Proper Use of the Medium: This one is pretty far out in left field and I know a lot of people don't see things the way I do but here's my thing, I believe that in order to create a better work you have to factor in the medium that you are using. I find even print comic "professionals" sometimes miss out on this, from writers who don't really know how to write a comic to artists who lack the ability to effectively tell a story and make the reader's experience more of a chore and much less enjoyable. But in general, print comics go through several sets of eyes, all having the opportunity to say "hey, some thing's not working right here." The web opens up a whole new universe of possibilities (look at the "infinite canvas" for example or other new presentation formats) that I think we're just beginning to explore. But I think we're at a pretty young stage where creators are using the same mentality that they use in comics. And the funny thing is that some print comic creators are probably stuck using methods from other formats (such as film or traditional text novels) instead of making use of the comic format. And again, this ties in to some of my previous points but I'm just rambling here. :)

Or maybe it's just me, none of this applies to you and you now think I'm pretty insane (or more so than you originally did). But what can I say?

Wow, that was a much longer post than I thought it would be and probably much longer than it should be.

3 comments:

mpd57 said...

I share your confusion and doubts. I tried to start something off like this on the Zuda message boards but no-one seemed that interested. 'Investment' seems key to me. With print comics they are asking you to invest your money whereas webcomics make more demands on your time. Despite readers not paying any actual money perhaps their 'investment' might prove more lucrative over time.

Von Allan said...

Interesting reading, this. And I probably need to give it one more solid read through, too.

I think one other thing with webcomics is the definition is very quickly changing. Webcomics (including my own) tended to be things that readers would read online, either by visiting the main host website or by viewing through RSS feeds. But I think we're (very) quickly seeing that through the iPhone and potentially the Kindle 2, this experience is going to be transformed to reading through handheld devices. That, I think, broadens the definition of what a webcomic is and can be and makes the reading experience even more varied.

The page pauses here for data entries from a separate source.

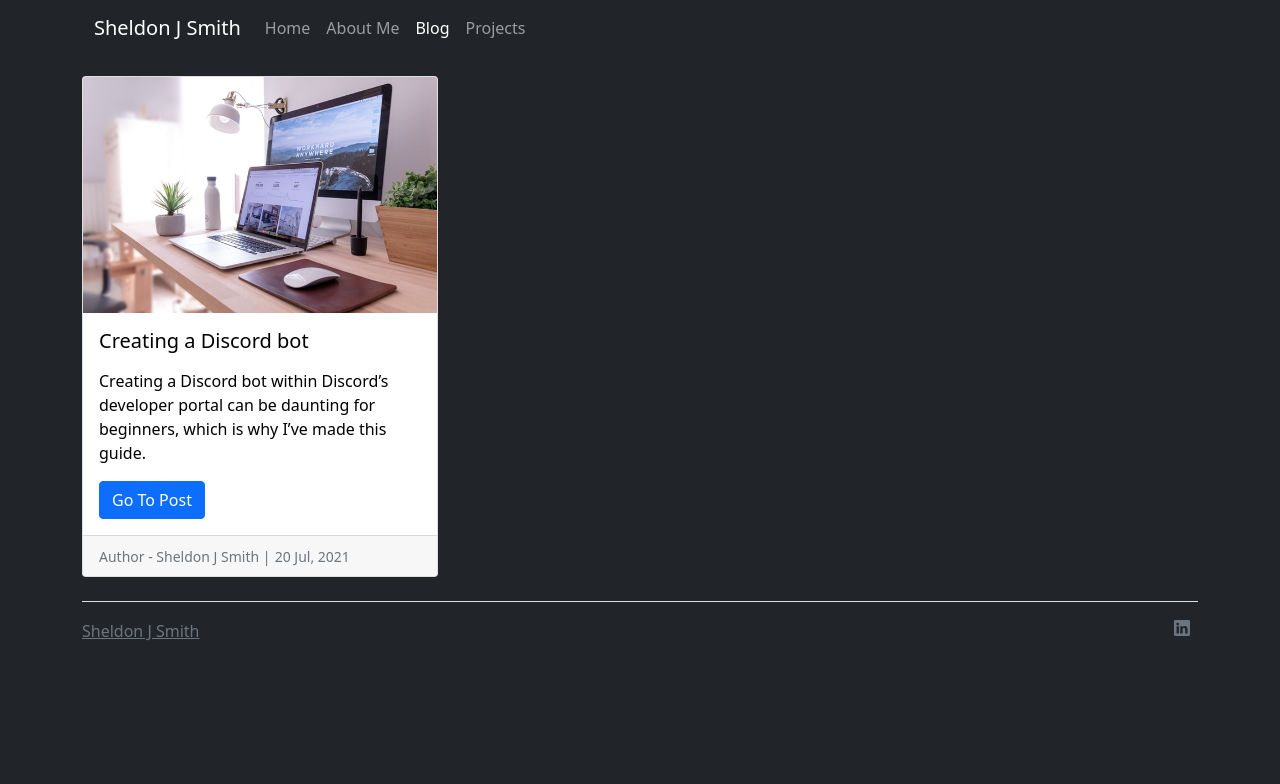
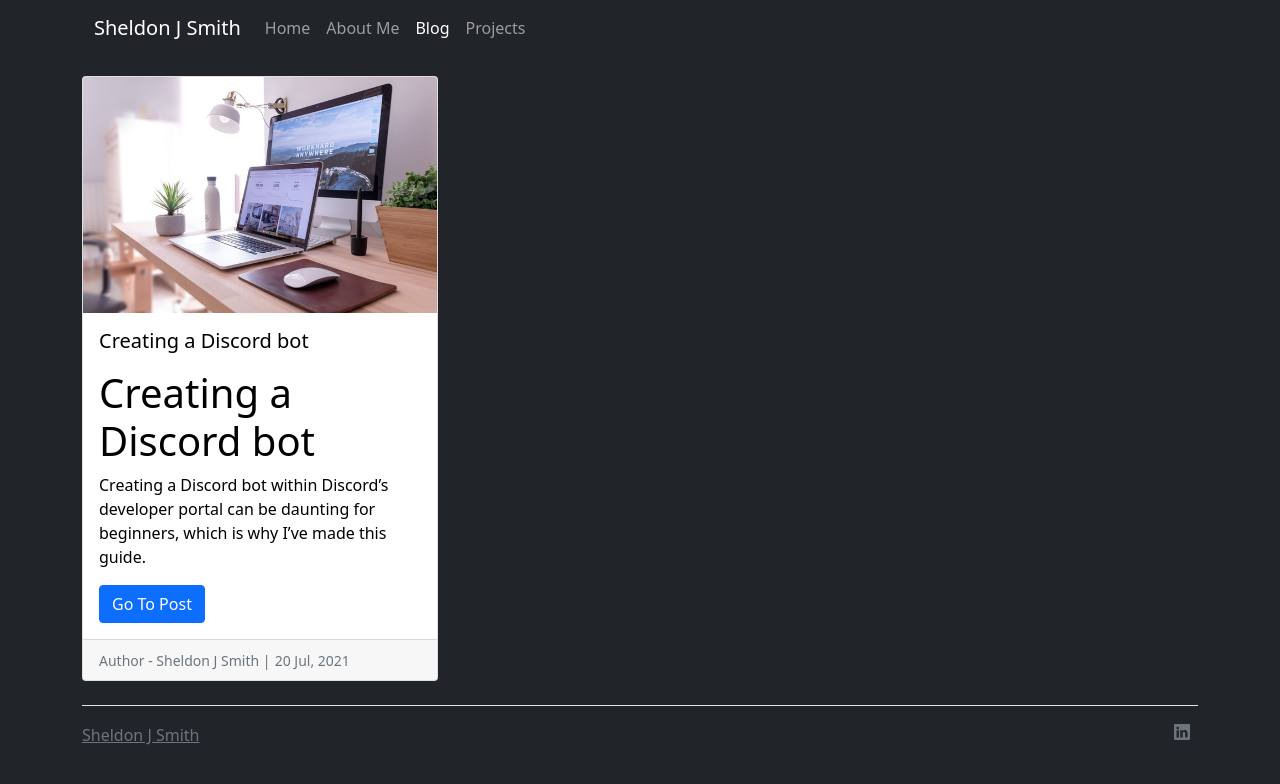
Before and after one commit to Screemm/screemm.github.io, a Jekyll site: the page built from blog.md, in a window 1280 px wide. Shown: the top 784 px of the page. Built offline with Jekyll 4.4.1, drawn with Linux system fonts in a browser that asks for light colours; nearby versions of some CDN libraries.

Commit message:
Update 2021-07-20-creating-discord-bot.md

```diff
--- a/_posts/2021-07-20-creating-discord-bot.md
+++ b/_posts/2021-07-20-creating-discord-bot.md
@@ -6,6 +6,8 @@ author: Sheldon J Smith
 excerpt_separator: <!-- excerpt-end -->
 img: blog_img1.jpg
 ---
+
+# Creating a Discord bot
 
 Creating a Discord bot within Discord's developer portal can be daunting for beginners, which is why I've made this guide.<!-- excerpt-end --> Below you'll learn how to make an application, deploy a bot for that application and obtain your bot's token to add to the Discord bot project of your choice.
 
```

It also brings up a "Pandora's Box" of questions. Should content be geared to these screen dimensions? Or a compromise between the requirements of print versus online versus handheld? Or something else? It's a little daunting but also very exciting.

Huh!

Darrell said...

mpd57:
I'm glad to hear I'm not alone. :)

Von Allan:
I agree, the definition of "webcomic" alone will probably be something argued about for a long time. As for your questions, I think I may leave that for another of my ramblings. I seem to have a lot of conflicting thoughts on that.